In When the Going Gets Tough – Analyzing Concurrent Delays, Thelen Reid’s Andrew D. Ness writes that “Proving or disproving a construction delay claim is a substantial undertaking in the best of circumstances. But the analysis of construction delays takes a major leap in difficulty when there are multiple sources or causes of delay with interrelated effects.” The construction expert witness can opine on what Ness describes as:
One Activity – Multiple Delays

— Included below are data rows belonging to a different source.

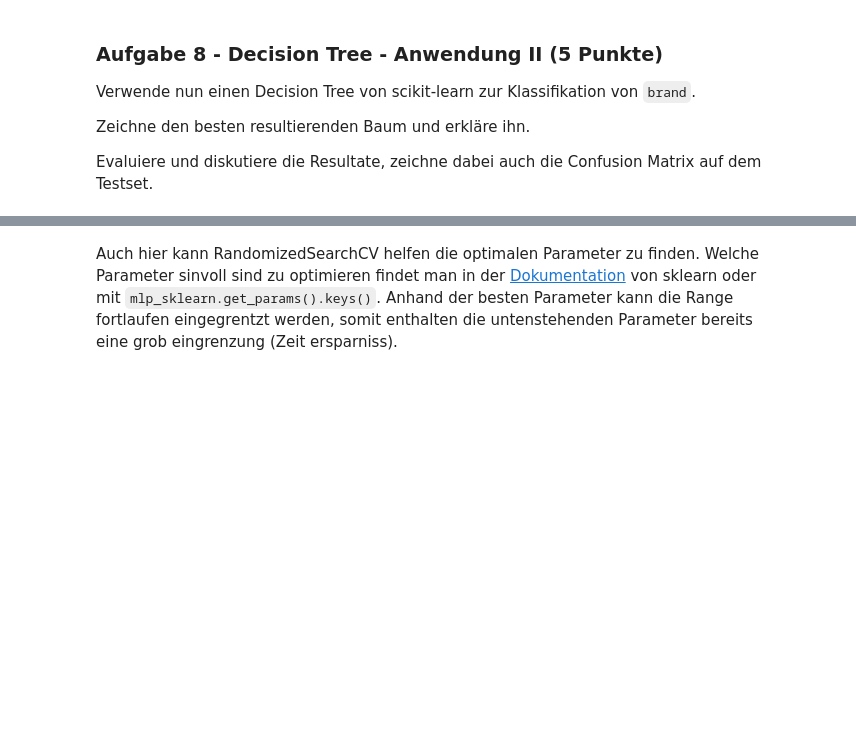
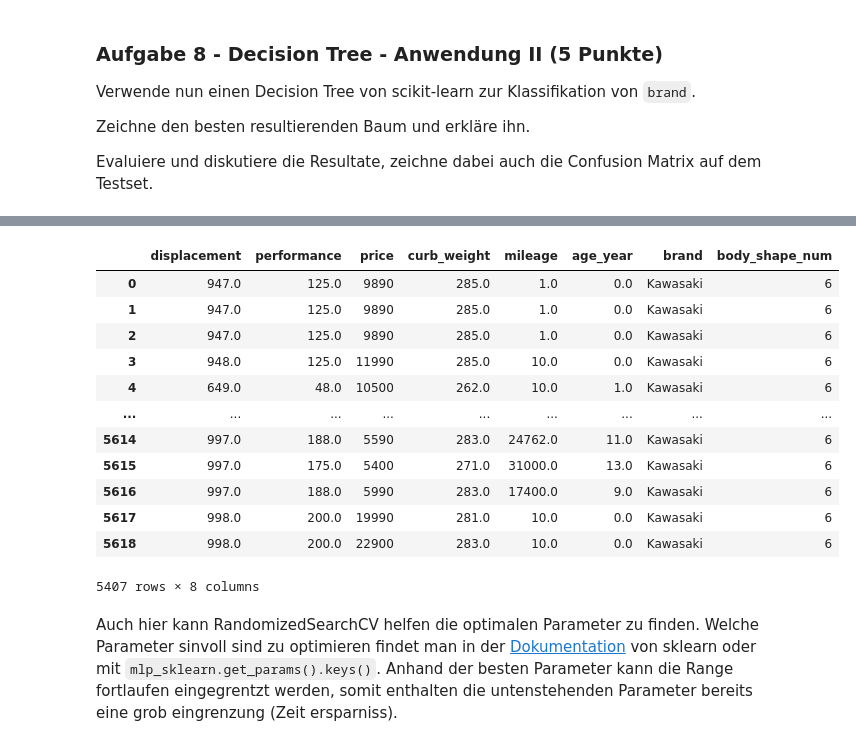
Before and after one commit to rootpi2203/ds_gml, a Jupyter notebook: gml_minichallenge_2/gml_minichallenge_2.ipynb, the cells around one changed output, grey strips where cells are left out. Cells and saved outputs as stored; diff of their text form; code cells hidden in the pictures; blank space fills up the shorter version.

```diff
--- a/gml_minichallenge_2/gml_minichallenge_2.ipynb
+++ b/gml_minichallenge_2/gml_minichallenge_2.ipynb
@@ -2662,0 +2642,28 @@ X_train_scaled
+# %%
+from sklearn.tree import DecisionTreeClassifier
+from sklearn.model_selection import GridSearchCV
+from sklearn.model_selection import RandomizedSearchCV
+
+# Daten vorbereiten
+attr_tree_2 = ['displacement', 'performance', 'price', 'curb_weight', 'mileage', 'age_year', 'body_shape', 'brand']
+df_tree_model2 = df_moto_clean[attr_tree_2]
+
+# setze Attribute body_shape als Zahl
+df_tree_model2_num = df_tree_model2.copy()
+df_tree_model2_num['body_shape_num'] = df_tree_model2['body_shape'].cat.codes.copy()
+df_tree_model2_num.drop('body_shape', axis=1, inplace=True)
+df_tree_model2_num
+# %% [output]
+|  | displacement | performance | price | curb_weight | mileage | age_year | brand | body_shape_num |
+| 0 | 947.0 | 125.0 | 9890 | 285.0 | 1.0 | 0.0 | Kawasaki | 6 |
+| 1 | 947.0 | 125.0 | 9890 | 285.0 | 1.0 | 0.0 | Kawasaki | 6 |
+| 2 | 947.0 | 125.0 | 9890 | 285.0 | 1.0 | 0.0 | Kawasaki | 6 |
+| 3 | 948.0 | 125.0 | 11990 | 285.0 | 10.0 | 0.0 | Kawasaki | 6 |
+| 4 | 649.0 | 48.0 | 10500 | 262.0 | 10.0 | 1.0 | Kawasaki | 6 |
+| ... | ... | ... | ... | ... | ... | ... | ... | ... |
+| 5614 | 997.0 | 188.0 | 5590 | 283.0 | 24762.0 | 11.0 | Kawasaki | 6 |
+| 5615 | 997.0 | 175.0 | 5400 | 271.0 | 31000.0 | 13.0 | Kawasaki | 6 |
+| 5616 | 997.0 | 188.0 | 5990 | 283.0 | 17400.0 | 9.0 | Kawasaki | 6 |
+| 5617 | 998.0 | 200.0 | 19990 | 281.0 | 10.0 | 0.0 | Kawasaki | 6 |
+| 5618 | 998.0 | 200.0 | 22900 | 283.0 | 10.0 | 0.0 | Kawasaki | 6 |
+5407 rows × 8 columns
```
Also changed, not shown: parts of 16 cells of this notebook.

The most straightforward situation involving multiple sources of delay occurs when there are two separate causes of delay to a single work activity. For example, an owner-directed change may have caused a particular activity to be less efficient while at the same time the contractor may have used a smaller crew or less efficient equipment than planned to perform the work. How then is the extended duration of the activity to be apportioned between owner and contractor? Almost every impact claim contains issues of this nature. It may seem apparent that the owner-directed change had an adverse effect on the time to perform a particular activity, but whether the impact was substantial or insignificant is debatable, and it is a challenge for either side to quantify the effect specifically.